That same 12mm drop may also help some people that are dealing with plantar fasciitis. Running in the Wave Creation 20 keeps the heel higher and prevents your foot from dipping too low and stretching out the arch area. A portion of the Infinity Wave Plate also acts like a midfoot torsional plate and prevents the midfoot or heel from moving in a different directions from the forefoot.
The Wave Creation 20 is not a support shoe in the traditional, correct your overpronation type of way. It provides support that keeps your foot in a neutral position at all times and when braving uneven terrain.
The materials on the Wave Creation 20 make me think I’m running in something out of the early 2000s. There’s a mesh base with a bunch of different plastic or vinyl overlays. Despite the overlays, the mesh base of the forefoot and midfoot breathes well. The ankle collar is comfy and the tongue is thick and well-padded. There’s even some padded oval laces right out of the early 2000s. It makes my feet like I’m back in college.
While the multi-layered upper is strong, durable, and supportive, some people will hate it. It’s got an old school runner vibe that is way different than most of today’s knits, weaves, or other paper thin uppers.
Mizuno does make a version of the Wave Creation 20 called the Waveknit C1 (available at Mizuno and Amazon). The outsole and midsole are exactly the same on both shoes. But for an extra $10, the Waveknit C1 offers a knit bootie upper instead of the mesh/overlays of the Wave Creation 20. The knit used is thinner and less structured than what Mizuno used on the Wave Sky Waveknit 3.
Curiously, the Waveknit C1 is actually heavier by half an ounce. I’m not really sure how it’s even possible. The Waveknit C1’s knit bootie features a lot of padding around the collar/top of foot, a large TPU lace closure that doubles as a logo, and a heel pull tab. The forefoot of the Waveknit C1 is more flexible than the Wave Creation 20. Which is nice but the support is much worse. Mizuno tries to offer some stability with foam underlays reinforcing the knit at the toe and forefoot, but it doesn’t stop your foot from sliding over the edge of the footbed when running on uneven ground. Due to the lack of support and the extra weight, I can’t recommend the Waveknit C1 over the Wave Creation 20. But if you have to have knit, at least there’s an option.
The Wave Creation 20 is a true to size running shoe that fits like an early 2000s runner. Bulky, lots of layers, protective, supportive, and comfortable. If that’s the type of fit you want for your everyday training shoe, you’ll really enjoy them.
If you prefer lightweight with minimal support, you’ll want to look at something else. Check out our Running Shoes Reviews for some really good options.
The Mizuno Wave Creation 20 is a solid everyday trainer that’s a bit on the heavy side and reminds me of an early 2000s running shoe. It’s not for everyone. those that like a solid, stable base with a plush upper will enjoy them. The retail price of $170 is way too much. If you love this type of sneaker, wait for them to go on sale before you grab them. You’ll get a lot more value if you can grab them for $130 or less.

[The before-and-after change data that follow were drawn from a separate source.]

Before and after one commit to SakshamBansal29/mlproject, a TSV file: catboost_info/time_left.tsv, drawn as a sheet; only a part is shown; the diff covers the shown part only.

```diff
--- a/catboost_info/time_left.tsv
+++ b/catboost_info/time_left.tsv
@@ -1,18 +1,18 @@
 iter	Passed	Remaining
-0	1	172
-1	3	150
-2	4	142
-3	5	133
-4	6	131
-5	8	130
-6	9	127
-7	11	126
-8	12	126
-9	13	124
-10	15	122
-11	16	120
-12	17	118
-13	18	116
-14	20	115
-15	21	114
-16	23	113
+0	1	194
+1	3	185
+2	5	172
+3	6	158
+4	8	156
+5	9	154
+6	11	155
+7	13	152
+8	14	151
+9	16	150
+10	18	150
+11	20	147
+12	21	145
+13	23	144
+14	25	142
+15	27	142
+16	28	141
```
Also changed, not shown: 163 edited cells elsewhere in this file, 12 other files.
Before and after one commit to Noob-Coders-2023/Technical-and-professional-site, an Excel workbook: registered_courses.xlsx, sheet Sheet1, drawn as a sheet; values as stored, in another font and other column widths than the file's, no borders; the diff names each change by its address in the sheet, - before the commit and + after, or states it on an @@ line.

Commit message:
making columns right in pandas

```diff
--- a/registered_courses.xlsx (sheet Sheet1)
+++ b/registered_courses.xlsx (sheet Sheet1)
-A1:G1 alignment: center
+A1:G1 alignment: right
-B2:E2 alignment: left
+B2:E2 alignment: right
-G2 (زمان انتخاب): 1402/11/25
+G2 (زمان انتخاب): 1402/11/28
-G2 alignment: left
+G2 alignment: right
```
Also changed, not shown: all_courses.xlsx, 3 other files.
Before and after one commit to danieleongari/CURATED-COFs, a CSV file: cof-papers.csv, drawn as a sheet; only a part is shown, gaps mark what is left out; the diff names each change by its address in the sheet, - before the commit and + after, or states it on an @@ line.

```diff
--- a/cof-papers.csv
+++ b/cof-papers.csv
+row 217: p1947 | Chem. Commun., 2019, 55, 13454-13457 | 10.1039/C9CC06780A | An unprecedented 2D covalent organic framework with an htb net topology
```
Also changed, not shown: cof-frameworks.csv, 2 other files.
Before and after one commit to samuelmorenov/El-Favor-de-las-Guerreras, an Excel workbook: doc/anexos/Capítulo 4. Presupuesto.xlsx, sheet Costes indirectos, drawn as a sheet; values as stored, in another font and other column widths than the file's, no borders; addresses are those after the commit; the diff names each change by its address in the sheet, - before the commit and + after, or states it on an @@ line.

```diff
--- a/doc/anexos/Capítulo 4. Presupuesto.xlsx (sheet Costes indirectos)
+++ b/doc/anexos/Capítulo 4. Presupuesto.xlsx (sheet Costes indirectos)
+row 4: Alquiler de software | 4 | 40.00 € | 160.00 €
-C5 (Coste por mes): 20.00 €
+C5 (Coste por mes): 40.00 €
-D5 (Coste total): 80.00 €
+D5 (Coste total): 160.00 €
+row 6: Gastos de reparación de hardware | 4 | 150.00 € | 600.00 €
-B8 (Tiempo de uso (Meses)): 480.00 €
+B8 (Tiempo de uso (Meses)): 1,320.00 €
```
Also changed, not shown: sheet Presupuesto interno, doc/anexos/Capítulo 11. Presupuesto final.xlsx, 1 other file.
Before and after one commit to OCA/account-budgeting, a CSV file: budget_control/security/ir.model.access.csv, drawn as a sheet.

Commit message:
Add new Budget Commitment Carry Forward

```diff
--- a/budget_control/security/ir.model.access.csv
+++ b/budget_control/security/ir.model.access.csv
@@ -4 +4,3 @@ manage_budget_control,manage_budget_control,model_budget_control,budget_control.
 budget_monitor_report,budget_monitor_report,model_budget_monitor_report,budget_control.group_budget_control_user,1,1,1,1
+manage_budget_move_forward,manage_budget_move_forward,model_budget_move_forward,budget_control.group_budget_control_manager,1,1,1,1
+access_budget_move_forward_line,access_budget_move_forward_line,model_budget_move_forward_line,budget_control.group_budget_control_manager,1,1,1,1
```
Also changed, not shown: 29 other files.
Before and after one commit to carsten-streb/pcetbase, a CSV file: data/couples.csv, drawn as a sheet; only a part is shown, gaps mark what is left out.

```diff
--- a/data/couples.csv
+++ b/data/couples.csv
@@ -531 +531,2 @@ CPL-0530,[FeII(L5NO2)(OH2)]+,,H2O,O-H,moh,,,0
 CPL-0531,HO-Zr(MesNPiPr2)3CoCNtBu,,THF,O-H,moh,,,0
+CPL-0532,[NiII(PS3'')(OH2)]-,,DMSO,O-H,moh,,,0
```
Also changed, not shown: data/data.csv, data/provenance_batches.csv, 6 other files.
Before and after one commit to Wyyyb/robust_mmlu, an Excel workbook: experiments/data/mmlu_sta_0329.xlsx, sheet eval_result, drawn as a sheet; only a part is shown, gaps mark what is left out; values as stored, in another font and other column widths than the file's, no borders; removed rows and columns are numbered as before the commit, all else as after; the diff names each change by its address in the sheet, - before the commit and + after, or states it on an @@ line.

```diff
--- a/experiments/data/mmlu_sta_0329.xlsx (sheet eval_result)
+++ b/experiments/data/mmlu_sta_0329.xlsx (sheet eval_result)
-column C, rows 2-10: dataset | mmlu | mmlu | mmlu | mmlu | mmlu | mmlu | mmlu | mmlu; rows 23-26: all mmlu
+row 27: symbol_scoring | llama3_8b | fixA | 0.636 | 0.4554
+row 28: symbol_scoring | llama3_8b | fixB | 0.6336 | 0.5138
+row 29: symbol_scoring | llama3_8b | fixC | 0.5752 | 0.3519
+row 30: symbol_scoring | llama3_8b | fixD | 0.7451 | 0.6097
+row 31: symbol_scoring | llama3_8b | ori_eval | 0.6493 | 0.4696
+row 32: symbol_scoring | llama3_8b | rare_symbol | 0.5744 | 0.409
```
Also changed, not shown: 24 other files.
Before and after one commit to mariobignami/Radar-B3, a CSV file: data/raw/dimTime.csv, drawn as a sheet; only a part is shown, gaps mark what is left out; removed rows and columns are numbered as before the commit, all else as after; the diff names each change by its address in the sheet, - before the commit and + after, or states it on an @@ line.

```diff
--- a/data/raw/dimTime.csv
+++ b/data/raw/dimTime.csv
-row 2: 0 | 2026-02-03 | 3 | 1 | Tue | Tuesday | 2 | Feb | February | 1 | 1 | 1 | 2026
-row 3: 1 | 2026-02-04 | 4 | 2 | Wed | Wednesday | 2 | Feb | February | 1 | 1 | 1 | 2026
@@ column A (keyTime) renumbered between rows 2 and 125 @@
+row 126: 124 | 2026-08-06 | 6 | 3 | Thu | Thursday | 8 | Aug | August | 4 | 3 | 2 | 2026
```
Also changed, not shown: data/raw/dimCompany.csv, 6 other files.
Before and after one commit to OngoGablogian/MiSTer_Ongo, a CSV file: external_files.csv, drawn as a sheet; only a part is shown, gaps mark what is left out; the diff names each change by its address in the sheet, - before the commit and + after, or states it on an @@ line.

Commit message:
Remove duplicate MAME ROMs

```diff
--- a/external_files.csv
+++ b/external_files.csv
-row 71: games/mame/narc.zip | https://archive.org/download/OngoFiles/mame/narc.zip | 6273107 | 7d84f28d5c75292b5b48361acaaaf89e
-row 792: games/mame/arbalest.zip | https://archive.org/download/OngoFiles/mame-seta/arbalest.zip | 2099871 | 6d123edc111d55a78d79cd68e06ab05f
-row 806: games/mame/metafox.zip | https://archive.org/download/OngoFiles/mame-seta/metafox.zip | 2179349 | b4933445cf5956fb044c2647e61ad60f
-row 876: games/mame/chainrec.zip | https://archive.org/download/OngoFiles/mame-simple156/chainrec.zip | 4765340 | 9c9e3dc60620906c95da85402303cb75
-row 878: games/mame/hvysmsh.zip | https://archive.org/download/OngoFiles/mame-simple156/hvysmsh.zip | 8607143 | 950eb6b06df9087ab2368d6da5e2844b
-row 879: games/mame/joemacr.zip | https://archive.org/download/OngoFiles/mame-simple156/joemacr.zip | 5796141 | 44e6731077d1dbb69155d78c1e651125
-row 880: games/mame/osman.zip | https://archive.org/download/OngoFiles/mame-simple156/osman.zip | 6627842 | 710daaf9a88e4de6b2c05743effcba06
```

Thanks to Mizuno for sending pairs to test. Mizuno was not given any editorial control of the review. This review is based on our weartesters’ experiences using the shoes for speed workouts, trail runs, treadmill training, long runs, casual wear, and more.